Cryptic Cross Words is the 5th album that Paranoid Visions have released since their 2006 reboot. Add to this the multitude of singles and a myriad of historical re-releases and compilations and it becomes clear that Paranoid Visions are a band who are not content to sit back and relax or attempt to trade on past glories. Indeed founder members Deko and P.A are of the opinion that there are no past glories with the recent releases being more reflective of what the band were about in the first place. Cryptic Cross Words, a culmination of a year’s recording and writing is an attempt to craft a specific album with a specific modus operandi.

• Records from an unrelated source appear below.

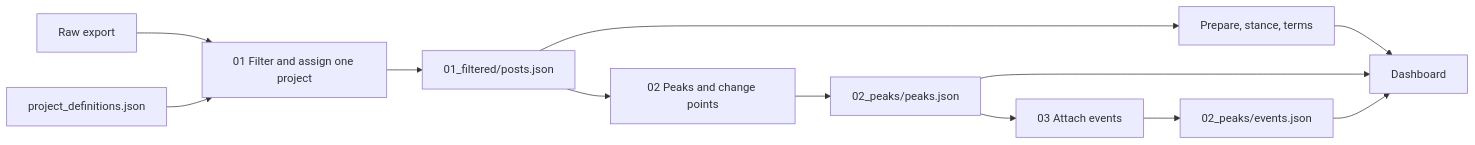
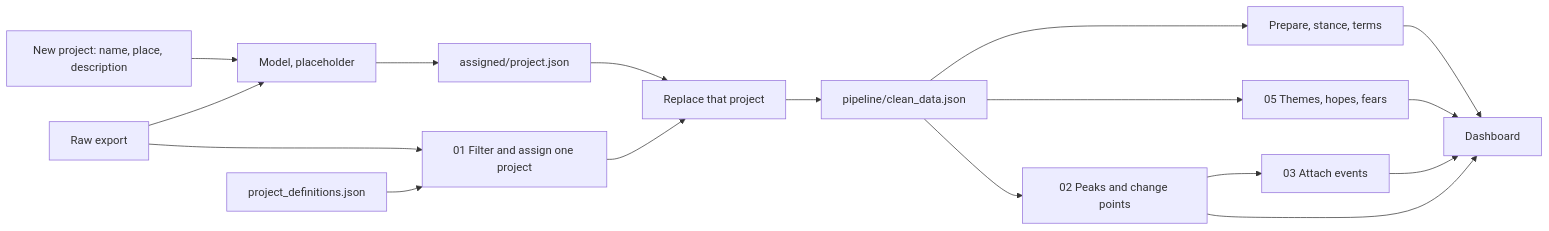
The diagram in README.md (JoschaKoegler/Hackathon-KJRJ), drawn with Mermaid before and after one commit. The commit also changed other lines of this file and 20 other files, not shown here.

First line of the commit message:
Show Heilbronn themes, hopes, and fears from the cable-car passage.

````diff
--- a/README.md
+++ b/README.md
@@ -50,14 +60,19 @@
 ```mermaid
 flowchart LR
-  raw["Raw export"] --> filter["01 Filter and assign one project"]
+  form["New project: name, place, description"] --> model["Model, placeholder"]
+  raw["Raw export"] --> model
+  model --> assigned["assigned/project.json"]
+  raw --> filter["01 Filter and assign one project"]
   rules["project_definitions.json"] --> filter
-  filter --> posts["01_filtered/posts.json"]
+  assigned --> merge["Replace that project"]
+  filter --> merge
+  merge --> posts["pipeline/clean_data.json"]
   posts --> prepare["Prepare, stance, terms"]
   prepare --> page["Dashboard"]
+  posts --> themes["05 Themes, hopes, fears"]
+  themes --> page
   posts --> peaks["02 Peaks and change points"]
-  peaks --> peakfile["02_peaks/peaks.json"]
-  peakfile --> crawl["03 Attach events"]
-  crawl --> events["02_peaks/events.json"]
-  peakfile --> page
-  events --> page
+  peaks --> crawl["03 Attach events"]
+  crawl --> page
+  peaks --> page
 ```
````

“With every release we have done, there has always been a compromise, and certain styles or genres we have wanted to explore have been almost achieved, but not executed the way we imagined them … until now”.
Switching rhythm section and losing a backing vocalist in early 2014 gave the band the opportunity to form the perfect line-up and create what the band believe is best album they have ever made. It’s certainly a more focussed and strategic release that relies on soundscapes and moods that co-exist with the various musical genres the band continues to dip into. But it explores these cohesively with production that has been described by one early reviewer as being “crisp but avoids the sheen of the nu”. Certainly this album owes as much to UK Decay as it does to UK Subs, or is “more magazine than fanzine”.

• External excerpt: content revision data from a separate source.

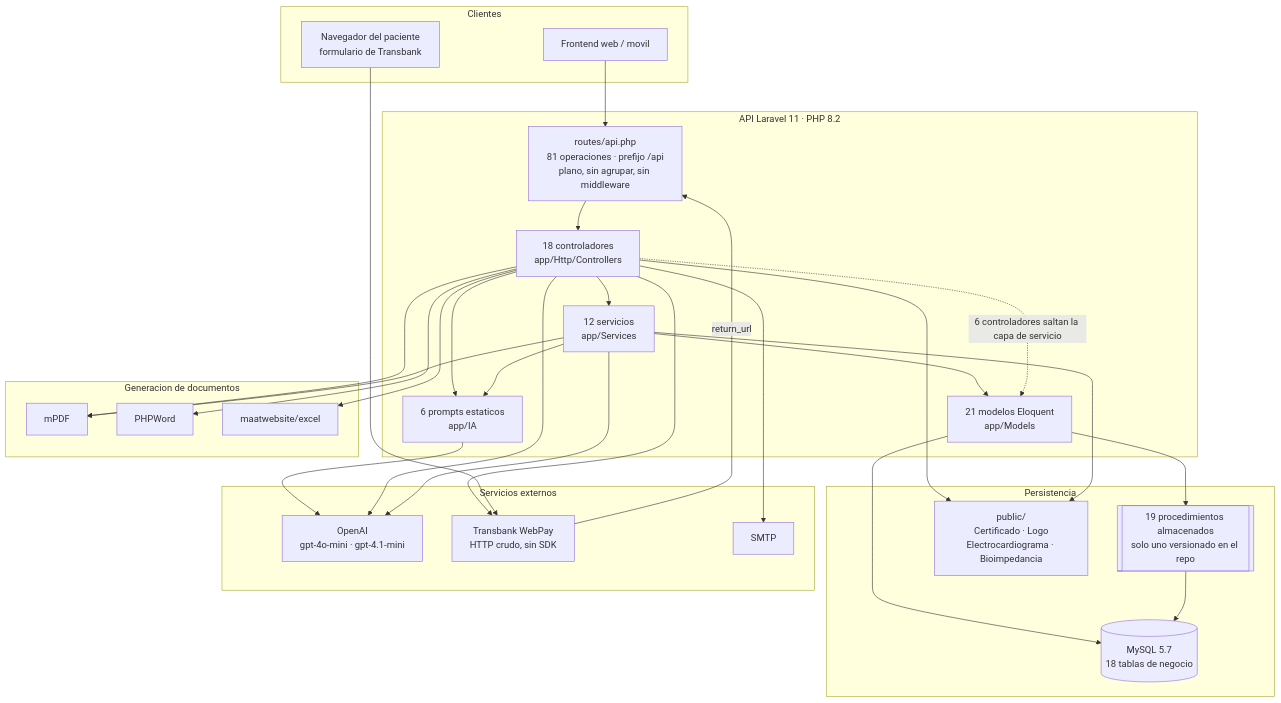
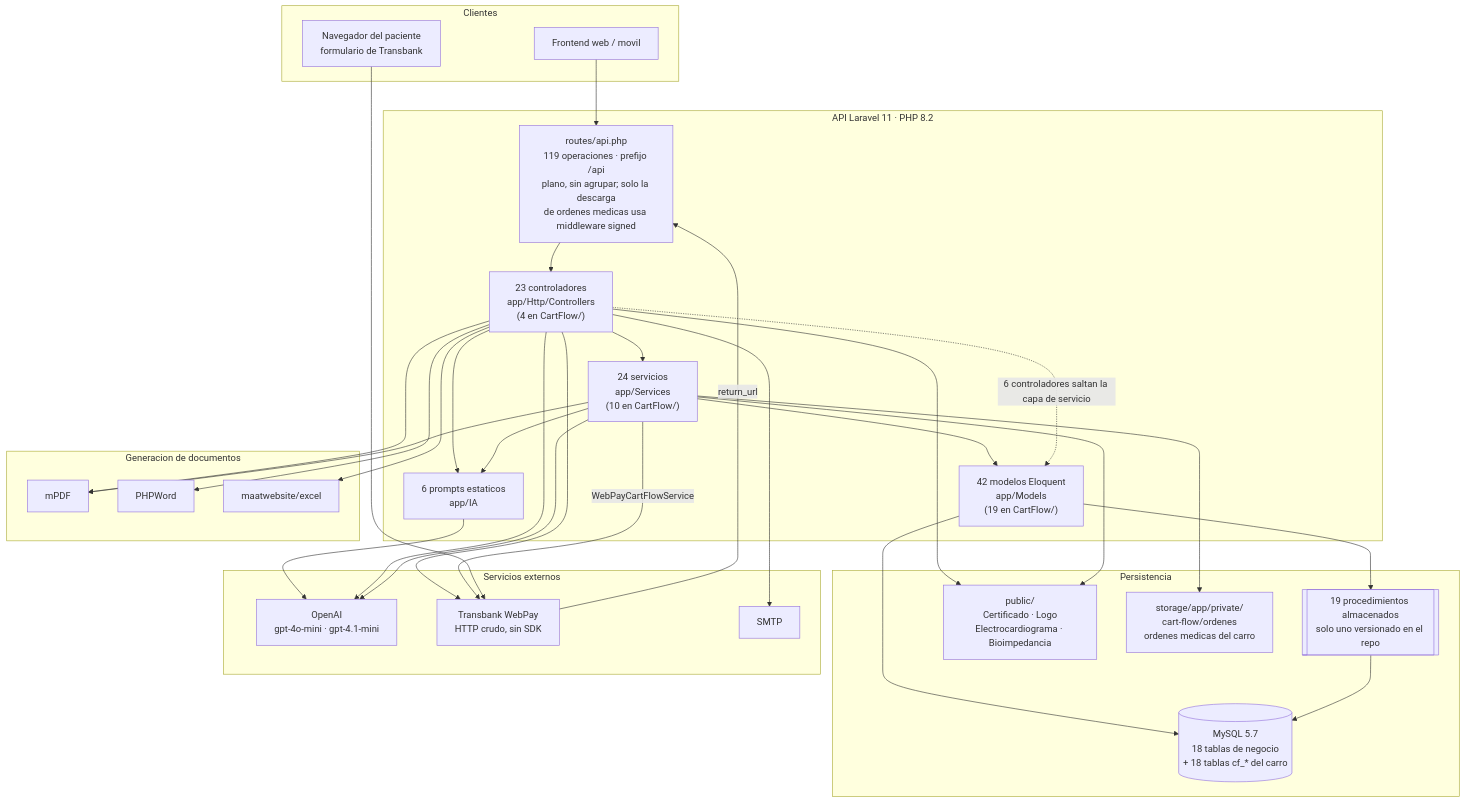
Before and after one commit to Nruz-app/laravel-back-end-ergosanitas-app: the first of 6 diagrams in docs/arquitectura.md, drawn with Mermaid. The commit also changed other lines of this file and 14 other files, not shown here.

First line of the commit message:
docs: documentacion completa del carro de servicios y su mantenedor

````diff
--- a/docs/arquitectura.md
+++ b/docs/arquitectura.md
@@ -17,58 +17,61 @@
 ```mermaid
 flowchart TB
     subgraph cliente["Clientes"]
         WEB["Frontend web / movil"]
         NAV["Navegador del paciente<br/>formulario de Transbank"]
     end
 
     subgraph laravel["API Laravel 11 · PHP 8.2"]
-        RUTAS["routes/api.php<br/>81 operaciones · prefijo /api<br/>plano, sin agrupar, sin middleware"]
-        CTRL["18 controladores<br/>app/Http/Controllers"]
-        SRV["12 servicios<br/>app/Services"]
-        MOD["21 modelos Eloquent<br/>app/Models"]
+        RUTAS["routes/api.php<br/>119 operaciones · prefijo /api<br/>plano, sin agrupar; solo la descarga<br/>de ordenes medicas usa middleware signed"]
+        CTRL["23 controladores<br/>app/Http/Controllers<br/>(4 en CartFlow/)"]
+        SRV["24 servicios<br/>app/Services<br/>(10 en CartFlow/)"]
+        MOD["42 modelos Eloquent<br/>app/Models<br/>(19 en CartFlow/)"]
         IA["6 prompts estaticos<br/>app/IA"]
     end
 
     subgraph datos["Persistencia"]
-        MYSQL[("MySQL 5.7<br/>18 tablas de negocio")]
+        MYSQL[("MySQL 5.7<br/>18 tablas de negocio<br/>+ 18 tablas cf_* del carro")]
         SP[["19 procedimientos almacenados<br/>solo uno versionado en el repo"]]
         FS["public/<br/>Certificado · Logo<br/>Electrocardiograma · Bioimpedancia"]
+        PRIV["storage/app/private/<br/>cart-flow/ordenes<br/>ordenes medicas del carro"]
     end
 
     subgraph externos["Servicios externos"]
         OAI["OpenAI<br/>gpt-4o-mini · gpt-4.1-mini"]
         TBK["Transbank WebPay<br/>HTTP crudo, sin SDK"]
         SMTP["SMTP"]
     end
 
     subgraph libs["Generacion de documentos"]
         MPDF["mPDF"]
         WORD["PHPWord"]
         XLS["maatwebsite/excel"]
     end
 
     WEB --> RUTAS
     RUTAS --> CTRL
     CTRL --> SRV
     SRV --> MOD
     MOD --> MYSQL
     MOD --> SP
     SP --> MYSQL
 
     CTRL -.->|"6 controladores saltan la capa de servicio"| MOD
     CTRL --> FS
     SRV --> FS
     CTRL --> IA
     SRV --> IA
     IA --> OAI
     CTRL --> OAI
     SRV --> OAI
     CTRL --> TBK
+    SRV -->|"WebPayCartFlowService"| TBK
+    SRV --> PRIV
     NAV --> TBK
     TBK -->|"return_url"| RUTAS
     CTRL --> SMTP
     CTRL --> MPDF
     CTRL --> WORD
     CTRL --> XLS
     SRV --> MPDF
 ```
````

Lyrically the album is tackling different subjects ranging from the Catholic church’s abuse of children, invasion in the Ukraine, sexual harmony, working culture and the voice of the downtrodden public on the verge of snapping. In the case of Anagram Sam the lyrics consist entirely of anagrams (Anagram Sam, he’s one of those NAMELESS SALESMEN, his LIFE is a FILE of anagrams, he’s the SENATOR for TREASON etc etc….you get the picture!!) whilst the album’s closer, “baNAMA Republic” is a delicate slow building acoustic song spanning seven minutes and sung by Aoife Destruction detailing the fall of the Irish economy and the corruption that facilitated it.